* [ACTIVITY]: Each entry needs to be copied exactly, with nothing left out.

* [PROVIDED INFORMATION]:
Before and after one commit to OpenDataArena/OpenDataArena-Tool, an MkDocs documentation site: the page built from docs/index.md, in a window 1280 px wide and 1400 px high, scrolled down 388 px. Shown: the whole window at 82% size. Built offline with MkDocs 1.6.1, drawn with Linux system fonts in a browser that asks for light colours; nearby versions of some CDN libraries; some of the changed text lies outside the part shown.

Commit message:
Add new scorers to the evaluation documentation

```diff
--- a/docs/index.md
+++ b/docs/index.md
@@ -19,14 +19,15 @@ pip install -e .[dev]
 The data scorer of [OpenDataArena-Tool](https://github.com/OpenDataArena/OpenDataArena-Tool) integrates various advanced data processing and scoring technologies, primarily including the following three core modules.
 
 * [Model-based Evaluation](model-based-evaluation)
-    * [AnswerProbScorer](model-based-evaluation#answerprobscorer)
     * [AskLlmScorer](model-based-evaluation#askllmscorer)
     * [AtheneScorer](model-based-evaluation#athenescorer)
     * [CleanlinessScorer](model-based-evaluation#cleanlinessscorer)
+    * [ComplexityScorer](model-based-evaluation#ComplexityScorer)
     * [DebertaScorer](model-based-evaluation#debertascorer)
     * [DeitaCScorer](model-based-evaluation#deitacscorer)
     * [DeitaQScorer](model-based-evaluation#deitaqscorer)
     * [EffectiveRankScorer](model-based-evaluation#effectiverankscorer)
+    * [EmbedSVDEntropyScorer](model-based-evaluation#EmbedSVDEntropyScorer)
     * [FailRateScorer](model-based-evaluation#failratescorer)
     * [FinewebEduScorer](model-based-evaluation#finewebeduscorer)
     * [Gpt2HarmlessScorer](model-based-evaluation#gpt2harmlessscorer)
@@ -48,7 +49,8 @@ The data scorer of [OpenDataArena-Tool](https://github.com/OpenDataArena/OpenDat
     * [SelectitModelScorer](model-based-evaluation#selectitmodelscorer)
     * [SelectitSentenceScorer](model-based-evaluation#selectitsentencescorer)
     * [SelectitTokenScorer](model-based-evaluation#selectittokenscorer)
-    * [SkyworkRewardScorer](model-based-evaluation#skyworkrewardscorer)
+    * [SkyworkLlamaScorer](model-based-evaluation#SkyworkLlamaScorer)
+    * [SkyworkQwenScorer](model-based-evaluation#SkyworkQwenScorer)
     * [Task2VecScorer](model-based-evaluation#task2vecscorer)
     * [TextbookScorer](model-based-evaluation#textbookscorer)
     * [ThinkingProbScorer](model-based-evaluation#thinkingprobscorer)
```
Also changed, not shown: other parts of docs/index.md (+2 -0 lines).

* [TASK OUTPUT]:
Before and after one commit to OpenDataArena/OpenDataArena-Tool, an MkDocs documentation site: the page built from docs/index.md, in a window 1280 px wide and 1400 px high, scrolled down 388 px. Shown: the whole window at 82% size. Built offline with MkDocs 1.6.1, drawn with Linux system fonts in a browser that asks for light colours; nearby versions of some CDN libraries; some of the changed text lies outside the part shown.

Commit message:
Add new scorers to the evaluation documentation

```diff
--- a/docs/index.md
+++ b/docs/index.md
@@ -19,14 +19,15 @@ pip install -e .[dev]
 The data scorer of [OpenDataArena-Tool](https://github.com/OpenDataArena/OpenDataArena-Tool) integrates various advanced data processing and scoring technologies, primarily including the following three core modules.
 
 * [Model-based Evaluation](model-based-evaluation)
-    * [AnswerProbScorer](model-based-evaluation#answerprobscorer)
     * [AskLlmScorer](model-based-evaluation#askllmscorer)
     * [AtheneScorer](model-based-evaluation#athenescorer)
     * [CleanlinessScorer](model-based-evaluation#cleanlinessscorer)
+    * [ComplexityScorer](model-based-evaluation#ComplexityScorer)
     * [DebertaScorer](model-based-evaluation#debertascorer)
     * [DeitaCScorer](model-based-evaluation#deitacscorer)
     * [DeitaQScorer](model-based-evaluation#deitaqscorer)
     * [EffectiveRankScorer](model-based-evaluation#effectiverankscorer)
+    * [EmbedSVDEntropyScorer](model-based-evaluation#EmbedSVDEntropyScorer)
     * [FailRateScorer](model-based-evaluation#failratescorer)
     * [FinewebEduScorer](model-based-evaluation#finewebeduscorer)
     * [Gpt2HarmlessScorer](model-based-evaluation#gpt2harmlessscorer)
@@ -48,7 +49,8 @@ The data scorer of [OpenDataArena-Tool](https://github.com/OpenDataArena/OpenDat
     * [SelectitModelScorer](model-based-evaluation#selectitmodelscorer)
     * [SelectitSentenceScorer](model-based-evaluation#selectitsentencescorer)
     * [SelectitTokenScorer](model-based-evaluation#selectittokenscorer)
-    * [SkyworkRewardScorer](model-based-evaluation#skyworkrewardscorer)
+    * [SkyworkLlamaScorer](model-based-evaluation#SkyworkLlamaScorer)
+    * [SkyworkQwenScorer](model-based-evaluation#SkyworkQwenScorer)
     * [Task2VecScorer](model-based-evaluation#task2vecscorer)
     * [TextbookScorer](model-based-evaluation#textbookscorer)
     * [ThinkingProbScorer](model-based-evaluation#thinkingprobscorer)
```
Also changed, not shown: other parts of docs/index.md (+2 -0 lines).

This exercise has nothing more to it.